Where does the word "name" occur in the data below? Copy each line that holds it.

[Records from a dataset]
++++++++++

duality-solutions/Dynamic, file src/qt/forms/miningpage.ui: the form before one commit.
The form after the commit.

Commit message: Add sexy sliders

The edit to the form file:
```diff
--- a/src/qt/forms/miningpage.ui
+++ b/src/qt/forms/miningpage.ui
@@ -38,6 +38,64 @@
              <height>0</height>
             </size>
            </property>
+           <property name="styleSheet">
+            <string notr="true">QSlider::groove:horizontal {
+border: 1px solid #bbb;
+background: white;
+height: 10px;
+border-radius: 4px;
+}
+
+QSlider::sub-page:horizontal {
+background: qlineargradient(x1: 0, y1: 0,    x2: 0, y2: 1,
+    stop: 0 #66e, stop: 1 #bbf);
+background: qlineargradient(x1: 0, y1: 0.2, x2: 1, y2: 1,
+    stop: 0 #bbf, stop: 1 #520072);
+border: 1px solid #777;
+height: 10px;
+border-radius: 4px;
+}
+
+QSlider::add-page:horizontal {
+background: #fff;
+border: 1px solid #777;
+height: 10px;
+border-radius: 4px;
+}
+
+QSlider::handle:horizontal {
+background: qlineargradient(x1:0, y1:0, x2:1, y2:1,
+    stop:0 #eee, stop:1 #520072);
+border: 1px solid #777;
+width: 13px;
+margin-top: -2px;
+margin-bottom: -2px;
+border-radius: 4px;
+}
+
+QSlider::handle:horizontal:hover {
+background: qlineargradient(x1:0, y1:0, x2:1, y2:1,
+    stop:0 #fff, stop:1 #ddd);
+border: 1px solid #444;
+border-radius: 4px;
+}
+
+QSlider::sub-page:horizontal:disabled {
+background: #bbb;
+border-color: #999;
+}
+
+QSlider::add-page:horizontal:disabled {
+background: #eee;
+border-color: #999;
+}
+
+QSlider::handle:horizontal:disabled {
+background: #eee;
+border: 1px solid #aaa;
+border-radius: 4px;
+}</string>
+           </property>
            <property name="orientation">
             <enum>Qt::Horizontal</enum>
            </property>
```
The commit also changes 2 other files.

++++++++++

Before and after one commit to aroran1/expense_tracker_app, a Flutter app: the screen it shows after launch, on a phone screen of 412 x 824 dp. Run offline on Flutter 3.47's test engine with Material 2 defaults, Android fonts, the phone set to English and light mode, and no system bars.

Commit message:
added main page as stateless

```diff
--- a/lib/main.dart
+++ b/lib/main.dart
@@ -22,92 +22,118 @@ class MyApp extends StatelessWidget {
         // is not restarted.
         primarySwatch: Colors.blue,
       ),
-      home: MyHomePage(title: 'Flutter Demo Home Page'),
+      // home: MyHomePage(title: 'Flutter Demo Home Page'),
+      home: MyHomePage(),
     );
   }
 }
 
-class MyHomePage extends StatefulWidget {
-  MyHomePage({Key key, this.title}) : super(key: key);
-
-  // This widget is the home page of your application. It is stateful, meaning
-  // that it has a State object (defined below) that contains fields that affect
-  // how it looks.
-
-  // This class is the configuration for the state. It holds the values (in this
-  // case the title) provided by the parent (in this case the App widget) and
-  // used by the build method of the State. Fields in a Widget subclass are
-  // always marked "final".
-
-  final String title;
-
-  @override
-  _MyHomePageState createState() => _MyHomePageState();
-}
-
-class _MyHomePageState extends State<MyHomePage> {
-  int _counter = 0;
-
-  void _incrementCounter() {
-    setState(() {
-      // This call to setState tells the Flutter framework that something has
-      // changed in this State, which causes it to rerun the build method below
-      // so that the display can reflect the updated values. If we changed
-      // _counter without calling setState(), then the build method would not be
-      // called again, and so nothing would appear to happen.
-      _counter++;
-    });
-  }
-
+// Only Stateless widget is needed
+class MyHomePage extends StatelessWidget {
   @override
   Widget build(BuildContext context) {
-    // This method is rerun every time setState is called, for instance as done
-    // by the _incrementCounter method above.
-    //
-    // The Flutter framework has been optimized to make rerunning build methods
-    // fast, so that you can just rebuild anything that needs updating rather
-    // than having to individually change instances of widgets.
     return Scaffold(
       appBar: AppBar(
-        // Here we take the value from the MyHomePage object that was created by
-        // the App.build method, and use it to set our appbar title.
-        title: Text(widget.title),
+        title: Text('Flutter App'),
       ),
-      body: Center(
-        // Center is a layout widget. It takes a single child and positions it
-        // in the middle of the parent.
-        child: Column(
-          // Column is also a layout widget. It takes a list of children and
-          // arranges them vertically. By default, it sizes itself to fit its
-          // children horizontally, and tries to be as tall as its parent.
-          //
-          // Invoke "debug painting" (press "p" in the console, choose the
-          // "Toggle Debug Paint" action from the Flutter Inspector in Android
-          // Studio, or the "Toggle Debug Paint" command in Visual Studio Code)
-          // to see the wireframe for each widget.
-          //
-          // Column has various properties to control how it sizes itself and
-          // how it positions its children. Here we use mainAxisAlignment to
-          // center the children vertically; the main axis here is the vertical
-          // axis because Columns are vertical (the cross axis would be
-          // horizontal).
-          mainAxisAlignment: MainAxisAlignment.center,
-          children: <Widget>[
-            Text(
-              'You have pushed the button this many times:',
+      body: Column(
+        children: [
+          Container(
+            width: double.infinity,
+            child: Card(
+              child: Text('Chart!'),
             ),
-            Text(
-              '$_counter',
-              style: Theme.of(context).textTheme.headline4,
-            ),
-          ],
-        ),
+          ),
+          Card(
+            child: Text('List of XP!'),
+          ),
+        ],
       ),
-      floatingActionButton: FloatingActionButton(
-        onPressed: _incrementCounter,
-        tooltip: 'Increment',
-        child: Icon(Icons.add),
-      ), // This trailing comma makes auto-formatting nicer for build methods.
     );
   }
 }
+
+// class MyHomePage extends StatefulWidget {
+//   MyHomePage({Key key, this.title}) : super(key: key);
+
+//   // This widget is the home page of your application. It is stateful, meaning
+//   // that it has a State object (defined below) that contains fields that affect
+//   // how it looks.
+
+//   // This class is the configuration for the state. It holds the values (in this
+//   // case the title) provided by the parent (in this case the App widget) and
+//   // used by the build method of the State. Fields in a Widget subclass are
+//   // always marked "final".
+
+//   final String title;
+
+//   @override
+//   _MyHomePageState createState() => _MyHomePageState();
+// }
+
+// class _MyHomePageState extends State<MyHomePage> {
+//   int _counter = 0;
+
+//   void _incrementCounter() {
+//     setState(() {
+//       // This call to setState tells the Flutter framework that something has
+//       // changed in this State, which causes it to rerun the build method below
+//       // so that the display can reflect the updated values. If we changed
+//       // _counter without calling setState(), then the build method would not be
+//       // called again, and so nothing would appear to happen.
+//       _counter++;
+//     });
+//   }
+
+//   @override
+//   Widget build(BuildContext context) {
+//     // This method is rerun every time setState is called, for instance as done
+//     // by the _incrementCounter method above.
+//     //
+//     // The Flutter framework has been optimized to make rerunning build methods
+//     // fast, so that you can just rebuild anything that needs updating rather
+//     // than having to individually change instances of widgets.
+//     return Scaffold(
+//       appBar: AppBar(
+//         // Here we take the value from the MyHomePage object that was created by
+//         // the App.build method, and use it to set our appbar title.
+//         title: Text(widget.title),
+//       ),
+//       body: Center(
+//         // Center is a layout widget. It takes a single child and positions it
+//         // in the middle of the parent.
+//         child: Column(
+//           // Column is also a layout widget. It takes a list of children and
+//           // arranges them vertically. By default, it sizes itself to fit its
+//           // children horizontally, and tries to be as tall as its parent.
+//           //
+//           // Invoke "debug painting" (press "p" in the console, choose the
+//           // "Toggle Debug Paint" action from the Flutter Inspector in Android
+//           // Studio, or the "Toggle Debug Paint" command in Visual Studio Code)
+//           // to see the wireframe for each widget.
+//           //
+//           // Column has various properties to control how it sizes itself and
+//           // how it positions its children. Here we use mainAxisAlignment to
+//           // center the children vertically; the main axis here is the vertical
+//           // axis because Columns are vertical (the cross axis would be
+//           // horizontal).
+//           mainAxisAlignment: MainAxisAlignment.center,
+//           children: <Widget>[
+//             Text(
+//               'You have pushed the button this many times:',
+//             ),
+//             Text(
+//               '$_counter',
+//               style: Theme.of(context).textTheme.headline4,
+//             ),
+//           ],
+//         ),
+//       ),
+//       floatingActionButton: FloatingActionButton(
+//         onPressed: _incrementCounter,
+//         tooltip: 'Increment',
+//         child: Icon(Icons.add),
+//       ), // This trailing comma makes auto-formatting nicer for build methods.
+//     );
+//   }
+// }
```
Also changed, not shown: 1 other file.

++++++++++

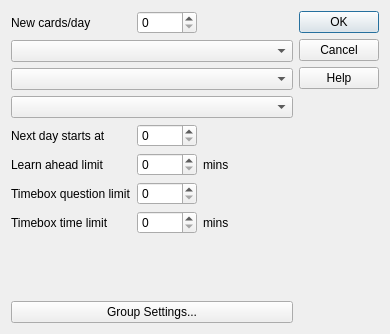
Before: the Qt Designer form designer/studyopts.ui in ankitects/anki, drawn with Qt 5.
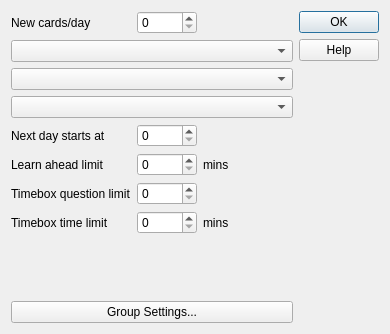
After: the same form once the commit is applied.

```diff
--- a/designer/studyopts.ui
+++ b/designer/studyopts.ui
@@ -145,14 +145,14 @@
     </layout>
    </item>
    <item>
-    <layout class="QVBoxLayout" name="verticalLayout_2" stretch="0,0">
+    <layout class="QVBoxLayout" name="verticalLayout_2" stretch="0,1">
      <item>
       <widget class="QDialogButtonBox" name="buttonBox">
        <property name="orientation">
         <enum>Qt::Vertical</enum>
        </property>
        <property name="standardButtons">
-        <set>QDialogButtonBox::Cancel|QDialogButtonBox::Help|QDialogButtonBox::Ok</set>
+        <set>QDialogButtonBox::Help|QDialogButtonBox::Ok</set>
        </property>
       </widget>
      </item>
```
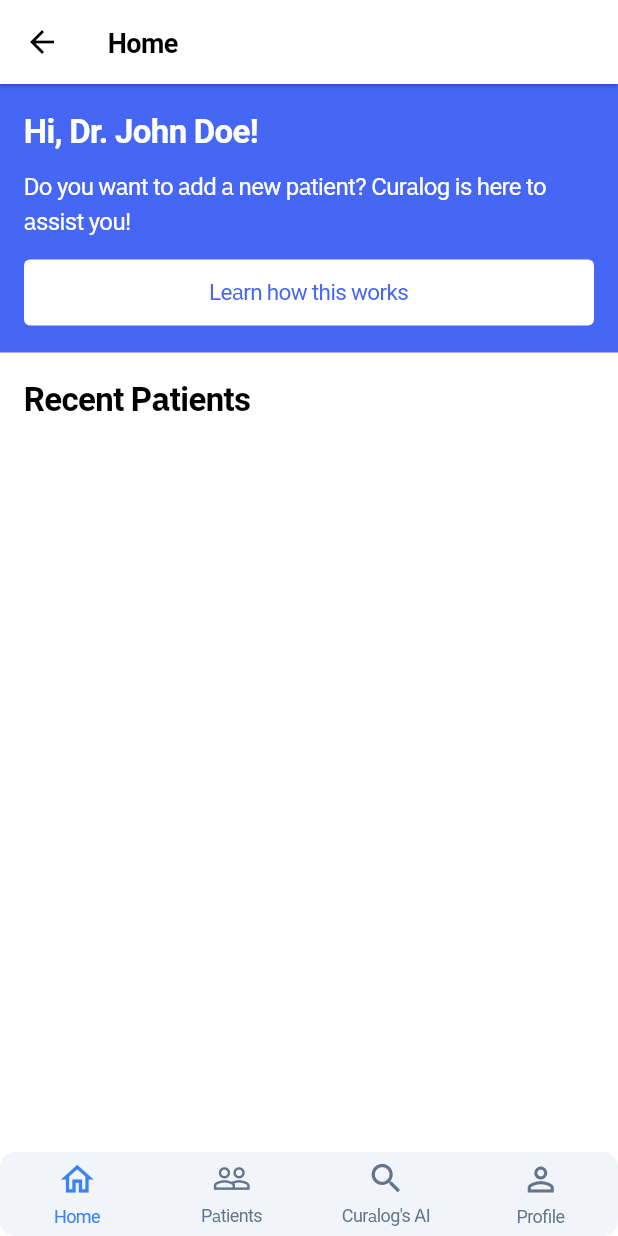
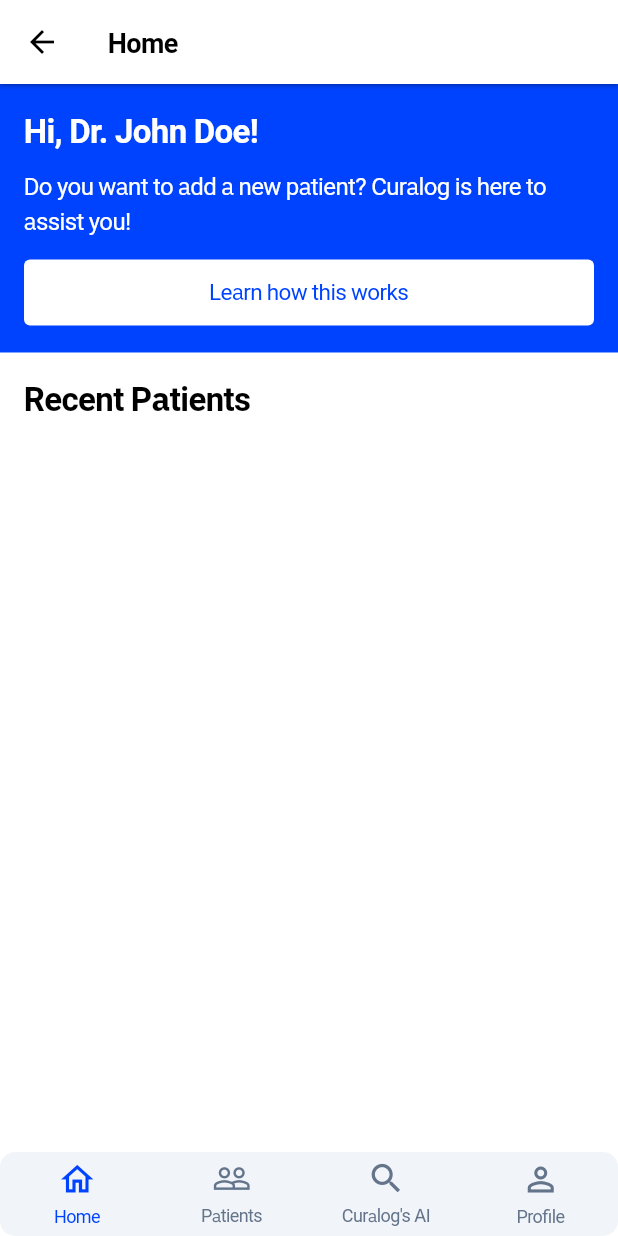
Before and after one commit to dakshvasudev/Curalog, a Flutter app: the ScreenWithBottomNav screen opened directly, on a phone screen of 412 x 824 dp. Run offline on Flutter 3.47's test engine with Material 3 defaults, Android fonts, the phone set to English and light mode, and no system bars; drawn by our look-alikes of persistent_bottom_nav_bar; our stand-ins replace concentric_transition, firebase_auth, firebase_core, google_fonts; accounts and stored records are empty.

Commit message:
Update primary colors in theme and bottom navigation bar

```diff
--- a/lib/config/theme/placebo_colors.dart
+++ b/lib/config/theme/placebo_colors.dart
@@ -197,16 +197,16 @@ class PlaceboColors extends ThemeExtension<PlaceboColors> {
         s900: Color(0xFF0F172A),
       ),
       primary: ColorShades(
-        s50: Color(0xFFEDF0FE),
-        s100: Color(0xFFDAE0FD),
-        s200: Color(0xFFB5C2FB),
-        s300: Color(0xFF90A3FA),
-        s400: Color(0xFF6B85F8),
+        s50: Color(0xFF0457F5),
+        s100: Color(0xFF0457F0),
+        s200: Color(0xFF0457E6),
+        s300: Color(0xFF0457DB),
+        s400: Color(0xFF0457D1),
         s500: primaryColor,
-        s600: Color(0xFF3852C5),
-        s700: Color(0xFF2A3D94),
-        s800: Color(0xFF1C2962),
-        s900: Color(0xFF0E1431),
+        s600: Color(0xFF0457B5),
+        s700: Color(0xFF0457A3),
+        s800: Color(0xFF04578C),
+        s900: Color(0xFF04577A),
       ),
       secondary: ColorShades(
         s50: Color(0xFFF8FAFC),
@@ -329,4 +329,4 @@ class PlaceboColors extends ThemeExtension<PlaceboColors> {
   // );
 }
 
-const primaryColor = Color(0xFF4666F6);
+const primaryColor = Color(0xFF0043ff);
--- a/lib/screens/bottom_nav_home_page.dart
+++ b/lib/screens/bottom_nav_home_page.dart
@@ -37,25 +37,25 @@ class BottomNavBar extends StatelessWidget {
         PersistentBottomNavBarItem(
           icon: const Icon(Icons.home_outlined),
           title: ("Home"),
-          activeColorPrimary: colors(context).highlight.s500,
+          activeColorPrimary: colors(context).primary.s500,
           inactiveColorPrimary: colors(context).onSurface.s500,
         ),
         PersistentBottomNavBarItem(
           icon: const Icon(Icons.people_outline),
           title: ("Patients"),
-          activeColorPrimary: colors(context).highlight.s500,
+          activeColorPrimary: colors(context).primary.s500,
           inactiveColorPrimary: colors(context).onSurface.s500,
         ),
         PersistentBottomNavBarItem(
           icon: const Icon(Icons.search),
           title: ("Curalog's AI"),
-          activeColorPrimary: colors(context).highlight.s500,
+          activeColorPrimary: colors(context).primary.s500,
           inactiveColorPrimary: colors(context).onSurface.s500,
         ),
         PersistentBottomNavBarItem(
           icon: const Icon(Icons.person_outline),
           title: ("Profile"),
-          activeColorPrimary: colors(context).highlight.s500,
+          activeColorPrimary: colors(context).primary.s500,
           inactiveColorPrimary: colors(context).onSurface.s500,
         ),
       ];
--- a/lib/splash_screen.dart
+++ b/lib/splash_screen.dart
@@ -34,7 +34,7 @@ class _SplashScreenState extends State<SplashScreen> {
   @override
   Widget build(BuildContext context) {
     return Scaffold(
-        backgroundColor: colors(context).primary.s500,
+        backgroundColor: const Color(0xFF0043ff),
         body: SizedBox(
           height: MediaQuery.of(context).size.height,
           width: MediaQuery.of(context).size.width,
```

++++++++++

**Response for this exercise**.
+           <property name="styleSheet">
            <property name="orientation">
-    <layout class="QVBoxLayout" name="verticalLayout_2" stretch="0,0">
+    <layout class="QVBoxLayout" name="verticalLayout_2" stretch="0,1">
       <widget class="QDialogButtonBox" name="buttonBox">
        <property name="orientation">
        <property name="standardButtons">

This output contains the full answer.